Line count for the string "that": state how many lines in the records below hold it, giving only the number.

◆ Front-end code edit data ◆
#####

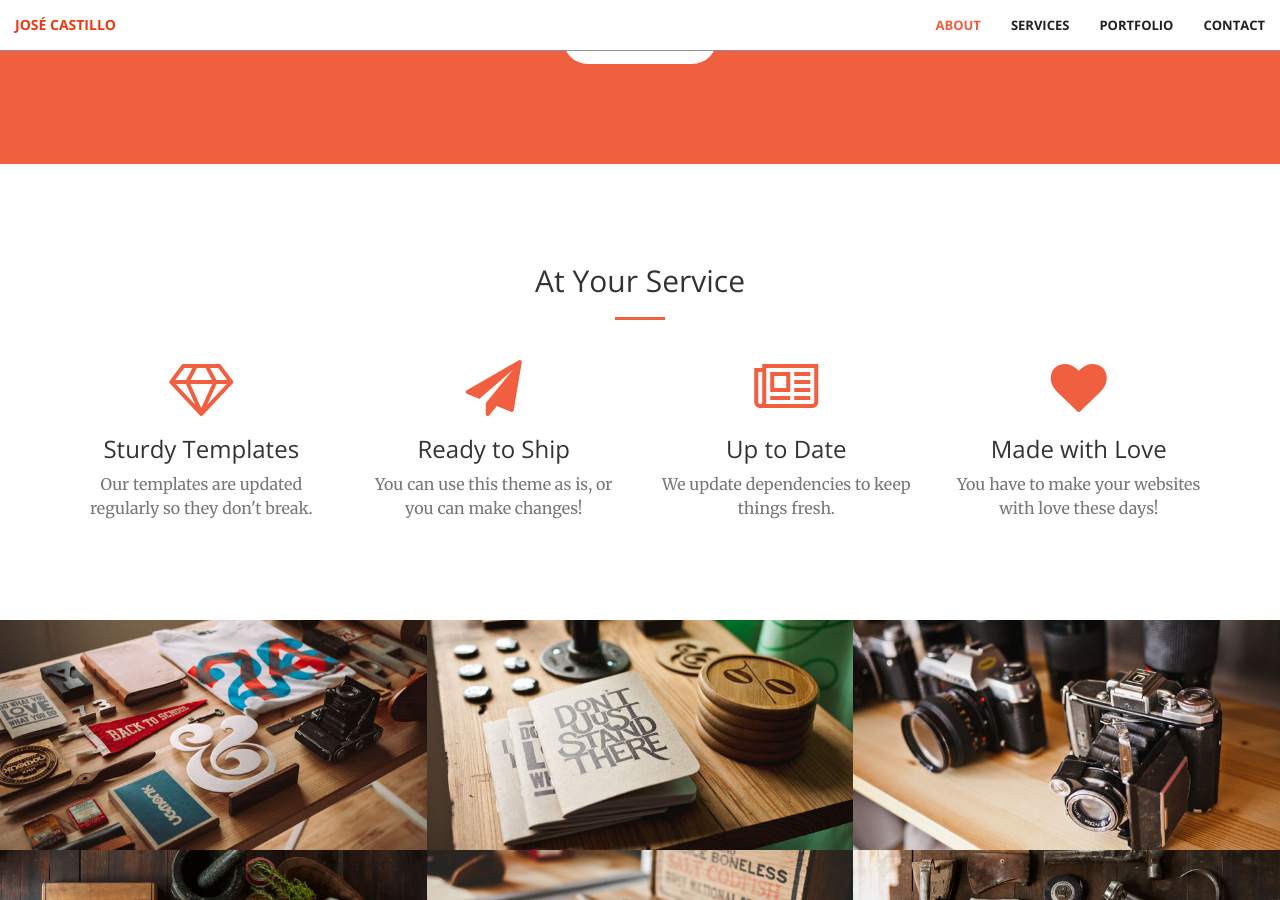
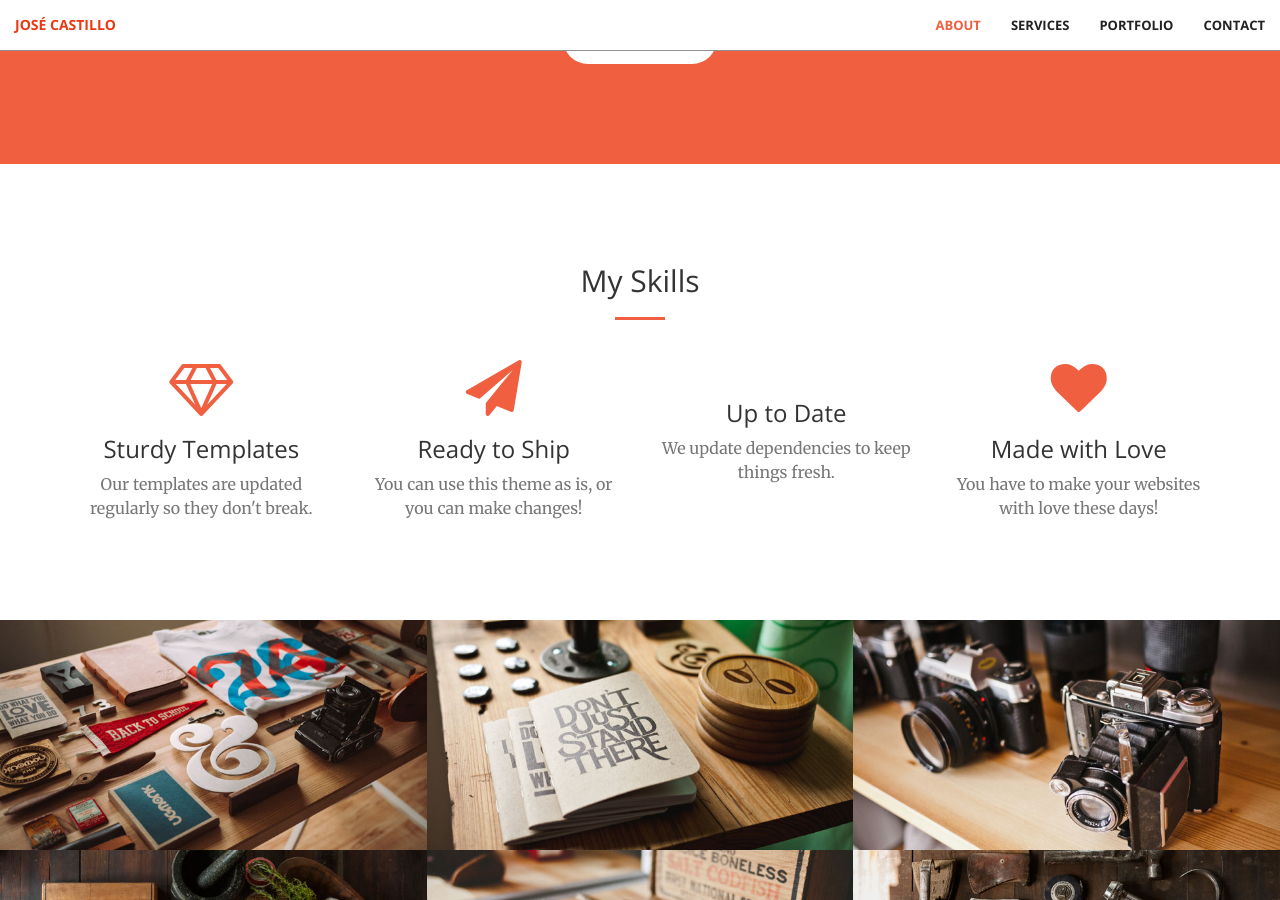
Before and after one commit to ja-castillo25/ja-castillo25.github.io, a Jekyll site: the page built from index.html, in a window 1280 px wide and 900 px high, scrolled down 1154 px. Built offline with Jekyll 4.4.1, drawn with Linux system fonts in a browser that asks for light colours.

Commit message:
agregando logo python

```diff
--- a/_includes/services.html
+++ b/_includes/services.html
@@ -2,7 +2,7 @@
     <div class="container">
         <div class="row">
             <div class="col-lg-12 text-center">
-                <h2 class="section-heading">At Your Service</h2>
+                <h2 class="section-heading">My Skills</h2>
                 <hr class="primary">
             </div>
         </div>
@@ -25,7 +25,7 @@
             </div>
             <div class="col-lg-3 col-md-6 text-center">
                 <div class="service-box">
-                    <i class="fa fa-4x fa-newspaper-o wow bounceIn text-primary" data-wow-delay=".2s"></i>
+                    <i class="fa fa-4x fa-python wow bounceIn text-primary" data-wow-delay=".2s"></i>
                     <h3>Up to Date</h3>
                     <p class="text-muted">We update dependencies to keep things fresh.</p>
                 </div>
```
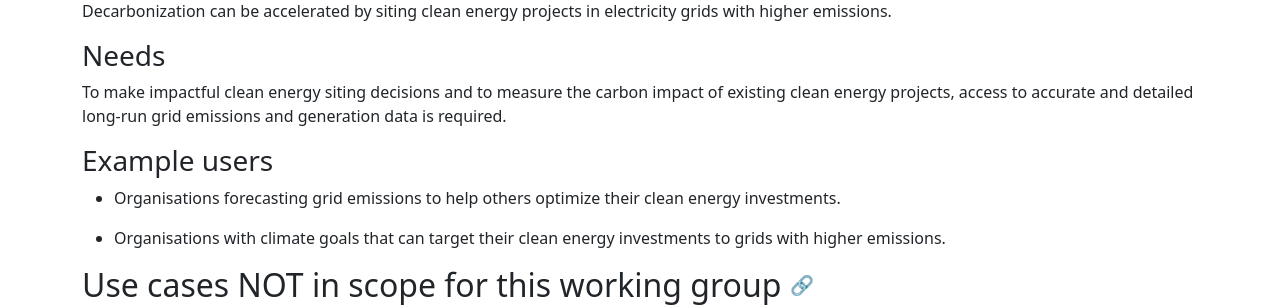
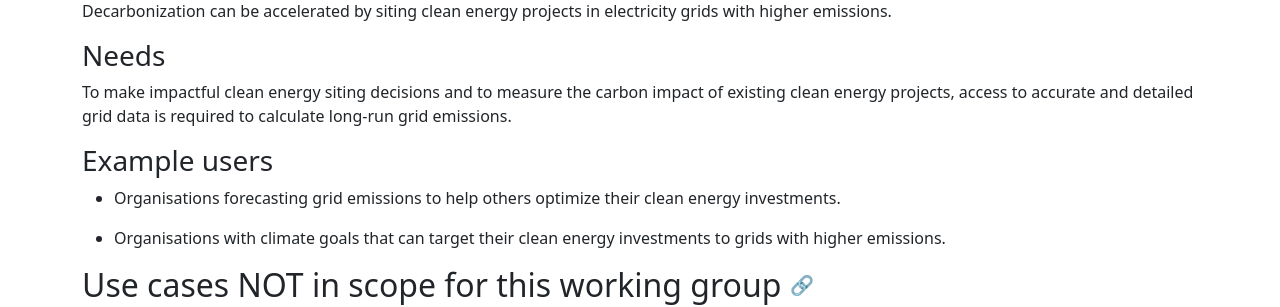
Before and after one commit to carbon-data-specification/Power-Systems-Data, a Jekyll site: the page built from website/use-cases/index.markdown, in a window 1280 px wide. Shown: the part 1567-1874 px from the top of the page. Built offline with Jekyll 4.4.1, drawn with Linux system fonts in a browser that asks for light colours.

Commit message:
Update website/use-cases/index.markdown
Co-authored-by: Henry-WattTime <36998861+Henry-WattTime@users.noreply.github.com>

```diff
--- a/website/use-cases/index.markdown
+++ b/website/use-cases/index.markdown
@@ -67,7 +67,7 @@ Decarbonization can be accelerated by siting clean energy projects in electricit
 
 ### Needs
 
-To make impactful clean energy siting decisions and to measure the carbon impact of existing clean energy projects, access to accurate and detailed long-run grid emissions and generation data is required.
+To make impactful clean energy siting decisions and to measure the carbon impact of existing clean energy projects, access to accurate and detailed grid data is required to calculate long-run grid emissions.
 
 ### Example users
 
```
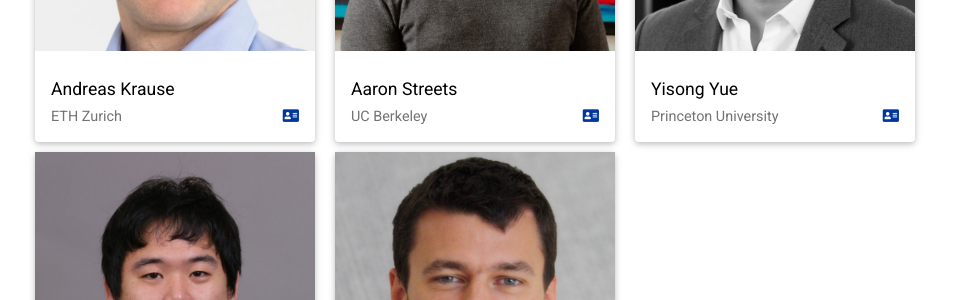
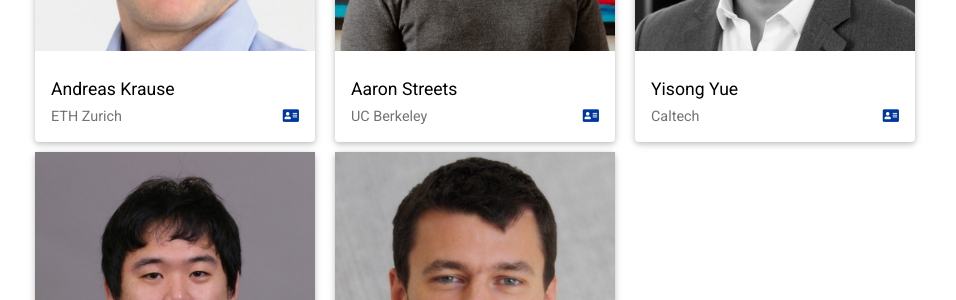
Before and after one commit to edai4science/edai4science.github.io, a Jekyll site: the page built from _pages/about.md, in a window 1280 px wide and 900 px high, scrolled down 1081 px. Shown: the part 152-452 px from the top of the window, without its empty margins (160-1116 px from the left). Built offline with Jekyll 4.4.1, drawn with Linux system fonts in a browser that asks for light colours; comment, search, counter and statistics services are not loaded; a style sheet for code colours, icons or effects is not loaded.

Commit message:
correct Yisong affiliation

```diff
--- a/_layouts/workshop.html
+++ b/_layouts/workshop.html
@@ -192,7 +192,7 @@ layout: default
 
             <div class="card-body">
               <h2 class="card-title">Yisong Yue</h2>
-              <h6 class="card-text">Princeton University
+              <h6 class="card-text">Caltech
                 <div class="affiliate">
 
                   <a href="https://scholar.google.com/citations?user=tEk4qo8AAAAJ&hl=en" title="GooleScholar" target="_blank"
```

#####

◆ Response below ◆
3